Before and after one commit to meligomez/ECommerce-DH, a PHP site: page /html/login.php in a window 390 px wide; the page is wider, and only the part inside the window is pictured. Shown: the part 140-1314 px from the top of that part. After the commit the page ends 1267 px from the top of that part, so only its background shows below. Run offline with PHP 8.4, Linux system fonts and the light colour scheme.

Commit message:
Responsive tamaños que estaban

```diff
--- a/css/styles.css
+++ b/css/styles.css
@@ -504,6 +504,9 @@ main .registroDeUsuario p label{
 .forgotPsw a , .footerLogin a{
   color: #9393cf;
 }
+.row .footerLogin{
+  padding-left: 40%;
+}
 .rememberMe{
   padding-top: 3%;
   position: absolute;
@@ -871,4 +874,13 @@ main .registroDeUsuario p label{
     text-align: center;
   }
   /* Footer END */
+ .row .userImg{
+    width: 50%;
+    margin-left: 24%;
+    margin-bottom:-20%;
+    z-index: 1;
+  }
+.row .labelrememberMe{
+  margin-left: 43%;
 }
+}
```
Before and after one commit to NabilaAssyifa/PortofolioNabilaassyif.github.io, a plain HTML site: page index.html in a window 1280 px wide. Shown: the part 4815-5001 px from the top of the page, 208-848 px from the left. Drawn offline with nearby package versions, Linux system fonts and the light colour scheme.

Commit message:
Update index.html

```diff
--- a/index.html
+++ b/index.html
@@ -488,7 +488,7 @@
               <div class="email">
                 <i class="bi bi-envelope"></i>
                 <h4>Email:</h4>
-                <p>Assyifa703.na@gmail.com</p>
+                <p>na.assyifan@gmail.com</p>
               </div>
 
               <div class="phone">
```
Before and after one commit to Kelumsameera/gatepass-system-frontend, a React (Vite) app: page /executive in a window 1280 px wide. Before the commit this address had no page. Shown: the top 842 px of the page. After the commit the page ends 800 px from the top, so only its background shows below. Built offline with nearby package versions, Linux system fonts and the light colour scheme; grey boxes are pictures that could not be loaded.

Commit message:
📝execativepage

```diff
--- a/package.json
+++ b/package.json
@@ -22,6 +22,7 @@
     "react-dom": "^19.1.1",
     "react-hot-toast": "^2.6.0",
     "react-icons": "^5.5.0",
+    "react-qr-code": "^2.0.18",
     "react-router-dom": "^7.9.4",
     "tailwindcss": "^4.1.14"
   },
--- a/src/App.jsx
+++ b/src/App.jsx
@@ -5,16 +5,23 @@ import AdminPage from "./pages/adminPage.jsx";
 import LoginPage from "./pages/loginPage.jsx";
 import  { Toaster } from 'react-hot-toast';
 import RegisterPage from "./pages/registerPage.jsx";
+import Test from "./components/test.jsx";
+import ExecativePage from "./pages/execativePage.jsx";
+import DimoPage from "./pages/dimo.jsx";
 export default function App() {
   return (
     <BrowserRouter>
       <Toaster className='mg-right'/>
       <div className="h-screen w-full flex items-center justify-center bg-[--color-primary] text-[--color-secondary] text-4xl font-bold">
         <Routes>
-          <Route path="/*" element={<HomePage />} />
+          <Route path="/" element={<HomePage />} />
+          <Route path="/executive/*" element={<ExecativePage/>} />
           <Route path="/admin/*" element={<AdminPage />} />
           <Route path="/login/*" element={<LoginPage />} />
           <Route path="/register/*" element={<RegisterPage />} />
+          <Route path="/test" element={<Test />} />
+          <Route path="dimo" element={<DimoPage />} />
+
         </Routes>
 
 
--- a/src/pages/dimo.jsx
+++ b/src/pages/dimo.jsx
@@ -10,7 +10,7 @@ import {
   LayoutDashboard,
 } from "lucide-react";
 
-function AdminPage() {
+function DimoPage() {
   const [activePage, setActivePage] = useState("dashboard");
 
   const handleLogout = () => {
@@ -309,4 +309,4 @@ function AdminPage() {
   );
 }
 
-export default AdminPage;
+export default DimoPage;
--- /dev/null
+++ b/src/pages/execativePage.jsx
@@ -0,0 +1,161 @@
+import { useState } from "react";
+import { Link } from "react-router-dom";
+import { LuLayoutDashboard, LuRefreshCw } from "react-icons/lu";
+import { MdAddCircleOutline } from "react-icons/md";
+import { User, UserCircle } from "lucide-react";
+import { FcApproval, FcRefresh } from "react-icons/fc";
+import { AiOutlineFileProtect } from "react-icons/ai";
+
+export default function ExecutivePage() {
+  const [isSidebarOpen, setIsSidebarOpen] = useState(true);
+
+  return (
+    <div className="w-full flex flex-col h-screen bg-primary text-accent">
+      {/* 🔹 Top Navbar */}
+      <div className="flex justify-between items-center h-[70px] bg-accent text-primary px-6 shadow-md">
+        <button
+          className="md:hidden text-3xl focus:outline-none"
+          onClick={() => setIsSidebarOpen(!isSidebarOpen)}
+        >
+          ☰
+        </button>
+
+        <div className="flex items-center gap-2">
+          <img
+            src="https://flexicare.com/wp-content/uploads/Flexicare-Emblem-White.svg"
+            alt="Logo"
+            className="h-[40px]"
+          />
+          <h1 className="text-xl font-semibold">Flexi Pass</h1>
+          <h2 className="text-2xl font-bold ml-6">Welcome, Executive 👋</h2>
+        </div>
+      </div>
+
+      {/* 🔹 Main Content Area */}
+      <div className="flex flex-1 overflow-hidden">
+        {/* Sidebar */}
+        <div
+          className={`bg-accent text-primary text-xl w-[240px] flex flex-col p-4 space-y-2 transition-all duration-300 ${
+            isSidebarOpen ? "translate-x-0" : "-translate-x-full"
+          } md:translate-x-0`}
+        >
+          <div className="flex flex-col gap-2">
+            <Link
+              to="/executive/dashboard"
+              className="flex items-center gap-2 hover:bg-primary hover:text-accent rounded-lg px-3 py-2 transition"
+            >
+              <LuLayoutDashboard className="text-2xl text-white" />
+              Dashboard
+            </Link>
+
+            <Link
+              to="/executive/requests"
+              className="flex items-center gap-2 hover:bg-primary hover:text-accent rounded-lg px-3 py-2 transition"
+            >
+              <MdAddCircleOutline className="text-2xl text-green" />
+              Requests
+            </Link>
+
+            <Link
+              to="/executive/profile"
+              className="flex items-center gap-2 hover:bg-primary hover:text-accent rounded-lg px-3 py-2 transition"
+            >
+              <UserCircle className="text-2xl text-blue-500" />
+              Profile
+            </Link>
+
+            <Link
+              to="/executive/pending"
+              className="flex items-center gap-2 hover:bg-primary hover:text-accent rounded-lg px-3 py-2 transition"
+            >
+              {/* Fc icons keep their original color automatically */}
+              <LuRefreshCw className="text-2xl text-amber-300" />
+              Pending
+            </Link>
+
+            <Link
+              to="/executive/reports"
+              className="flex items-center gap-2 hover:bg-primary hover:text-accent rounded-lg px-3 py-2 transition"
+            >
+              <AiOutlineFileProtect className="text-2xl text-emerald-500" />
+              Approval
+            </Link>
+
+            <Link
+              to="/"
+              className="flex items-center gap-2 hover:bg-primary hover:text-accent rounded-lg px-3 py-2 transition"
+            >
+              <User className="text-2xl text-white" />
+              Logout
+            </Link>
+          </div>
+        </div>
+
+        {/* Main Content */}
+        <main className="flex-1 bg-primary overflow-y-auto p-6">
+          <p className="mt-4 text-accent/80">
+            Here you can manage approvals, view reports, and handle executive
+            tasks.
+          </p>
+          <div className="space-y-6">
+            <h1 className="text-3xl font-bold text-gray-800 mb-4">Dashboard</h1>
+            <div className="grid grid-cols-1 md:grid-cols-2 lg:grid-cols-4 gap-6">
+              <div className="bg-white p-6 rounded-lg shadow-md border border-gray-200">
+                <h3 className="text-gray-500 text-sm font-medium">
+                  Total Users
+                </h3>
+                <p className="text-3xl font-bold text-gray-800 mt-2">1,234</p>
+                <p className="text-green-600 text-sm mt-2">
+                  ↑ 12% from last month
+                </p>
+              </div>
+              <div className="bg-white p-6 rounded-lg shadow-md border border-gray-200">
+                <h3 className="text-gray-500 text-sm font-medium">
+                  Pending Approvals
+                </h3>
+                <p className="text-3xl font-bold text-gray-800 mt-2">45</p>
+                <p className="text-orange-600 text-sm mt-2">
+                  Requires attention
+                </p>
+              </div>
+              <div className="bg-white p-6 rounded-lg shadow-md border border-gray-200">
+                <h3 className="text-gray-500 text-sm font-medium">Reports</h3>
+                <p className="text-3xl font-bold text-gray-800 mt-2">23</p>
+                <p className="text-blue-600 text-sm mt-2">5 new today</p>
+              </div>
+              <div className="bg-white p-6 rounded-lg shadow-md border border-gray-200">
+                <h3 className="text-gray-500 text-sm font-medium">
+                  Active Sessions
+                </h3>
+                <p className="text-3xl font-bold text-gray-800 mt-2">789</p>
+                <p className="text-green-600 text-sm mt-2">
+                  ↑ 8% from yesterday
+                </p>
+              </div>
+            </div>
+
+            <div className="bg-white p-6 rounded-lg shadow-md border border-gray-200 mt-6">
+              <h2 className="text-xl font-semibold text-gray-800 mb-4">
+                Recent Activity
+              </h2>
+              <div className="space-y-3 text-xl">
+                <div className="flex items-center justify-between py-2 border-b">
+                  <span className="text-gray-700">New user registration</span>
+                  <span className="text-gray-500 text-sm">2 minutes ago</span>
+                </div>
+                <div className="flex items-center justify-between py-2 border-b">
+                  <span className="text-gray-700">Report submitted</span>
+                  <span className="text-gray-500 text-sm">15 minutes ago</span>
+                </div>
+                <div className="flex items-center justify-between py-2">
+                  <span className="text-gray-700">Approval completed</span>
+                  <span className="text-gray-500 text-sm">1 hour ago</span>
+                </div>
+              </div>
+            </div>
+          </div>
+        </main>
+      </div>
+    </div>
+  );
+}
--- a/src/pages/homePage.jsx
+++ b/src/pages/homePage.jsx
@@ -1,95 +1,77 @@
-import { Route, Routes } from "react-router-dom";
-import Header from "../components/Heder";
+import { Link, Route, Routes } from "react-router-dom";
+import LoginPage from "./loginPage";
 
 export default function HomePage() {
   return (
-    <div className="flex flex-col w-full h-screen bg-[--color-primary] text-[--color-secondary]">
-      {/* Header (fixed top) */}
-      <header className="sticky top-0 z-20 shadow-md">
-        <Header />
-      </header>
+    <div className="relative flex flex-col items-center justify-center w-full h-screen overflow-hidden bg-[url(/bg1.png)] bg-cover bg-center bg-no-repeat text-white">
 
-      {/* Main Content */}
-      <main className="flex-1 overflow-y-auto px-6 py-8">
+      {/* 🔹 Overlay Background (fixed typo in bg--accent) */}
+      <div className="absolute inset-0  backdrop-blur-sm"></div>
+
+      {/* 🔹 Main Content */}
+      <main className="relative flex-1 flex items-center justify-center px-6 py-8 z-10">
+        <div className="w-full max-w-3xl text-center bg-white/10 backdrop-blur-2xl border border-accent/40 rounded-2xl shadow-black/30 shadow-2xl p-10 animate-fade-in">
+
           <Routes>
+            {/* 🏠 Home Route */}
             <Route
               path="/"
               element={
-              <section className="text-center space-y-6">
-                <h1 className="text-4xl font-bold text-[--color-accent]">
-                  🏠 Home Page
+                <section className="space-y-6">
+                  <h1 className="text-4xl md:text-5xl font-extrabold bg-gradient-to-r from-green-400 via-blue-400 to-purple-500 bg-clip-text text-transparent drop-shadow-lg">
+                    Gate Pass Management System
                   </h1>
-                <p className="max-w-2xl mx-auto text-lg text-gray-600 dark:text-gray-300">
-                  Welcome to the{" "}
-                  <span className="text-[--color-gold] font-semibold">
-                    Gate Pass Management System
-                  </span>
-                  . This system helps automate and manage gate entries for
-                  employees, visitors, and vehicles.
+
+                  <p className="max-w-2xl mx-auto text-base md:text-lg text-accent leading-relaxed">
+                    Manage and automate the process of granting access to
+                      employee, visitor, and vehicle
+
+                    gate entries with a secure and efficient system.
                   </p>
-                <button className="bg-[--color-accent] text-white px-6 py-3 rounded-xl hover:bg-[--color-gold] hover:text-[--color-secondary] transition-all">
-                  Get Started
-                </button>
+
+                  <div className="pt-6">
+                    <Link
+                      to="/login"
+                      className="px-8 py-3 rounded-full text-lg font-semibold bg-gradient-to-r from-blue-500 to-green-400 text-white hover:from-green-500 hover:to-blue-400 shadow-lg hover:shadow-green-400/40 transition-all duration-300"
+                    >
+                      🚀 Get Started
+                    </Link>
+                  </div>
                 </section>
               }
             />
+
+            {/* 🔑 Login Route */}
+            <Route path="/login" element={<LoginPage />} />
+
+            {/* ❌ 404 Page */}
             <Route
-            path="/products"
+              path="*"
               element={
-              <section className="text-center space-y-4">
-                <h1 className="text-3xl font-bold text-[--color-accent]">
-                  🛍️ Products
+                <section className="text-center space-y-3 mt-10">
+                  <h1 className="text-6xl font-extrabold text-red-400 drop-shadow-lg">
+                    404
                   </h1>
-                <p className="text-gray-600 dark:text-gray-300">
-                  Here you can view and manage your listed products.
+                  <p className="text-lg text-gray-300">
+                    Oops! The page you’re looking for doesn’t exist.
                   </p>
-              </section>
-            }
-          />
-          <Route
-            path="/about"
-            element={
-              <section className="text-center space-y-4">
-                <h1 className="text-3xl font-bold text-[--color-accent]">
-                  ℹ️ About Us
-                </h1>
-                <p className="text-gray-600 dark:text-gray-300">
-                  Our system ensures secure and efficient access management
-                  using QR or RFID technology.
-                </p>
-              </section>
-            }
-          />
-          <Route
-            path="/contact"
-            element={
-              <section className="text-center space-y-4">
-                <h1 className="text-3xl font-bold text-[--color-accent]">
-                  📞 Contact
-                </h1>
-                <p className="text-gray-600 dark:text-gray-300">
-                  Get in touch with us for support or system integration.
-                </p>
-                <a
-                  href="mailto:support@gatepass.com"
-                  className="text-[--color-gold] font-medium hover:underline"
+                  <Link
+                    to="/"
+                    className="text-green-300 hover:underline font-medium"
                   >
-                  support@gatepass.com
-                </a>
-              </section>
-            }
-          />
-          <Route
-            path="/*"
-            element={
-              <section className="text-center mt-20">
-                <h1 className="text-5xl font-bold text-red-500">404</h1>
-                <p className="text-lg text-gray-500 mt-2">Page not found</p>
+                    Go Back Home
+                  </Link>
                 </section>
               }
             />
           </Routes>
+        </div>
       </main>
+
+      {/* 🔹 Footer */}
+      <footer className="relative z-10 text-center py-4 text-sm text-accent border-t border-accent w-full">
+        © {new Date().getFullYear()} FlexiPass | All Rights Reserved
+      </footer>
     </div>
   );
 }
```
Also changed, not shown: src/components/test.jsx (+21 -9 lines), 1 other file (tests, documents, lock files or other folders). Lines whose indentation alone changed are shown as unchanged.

_EXERCISE DESCRIPTION_
Look through the preceding entries for the word "Routes". Report how many lines hold it, and only that number.

_PROBLEM SOLUTION_
6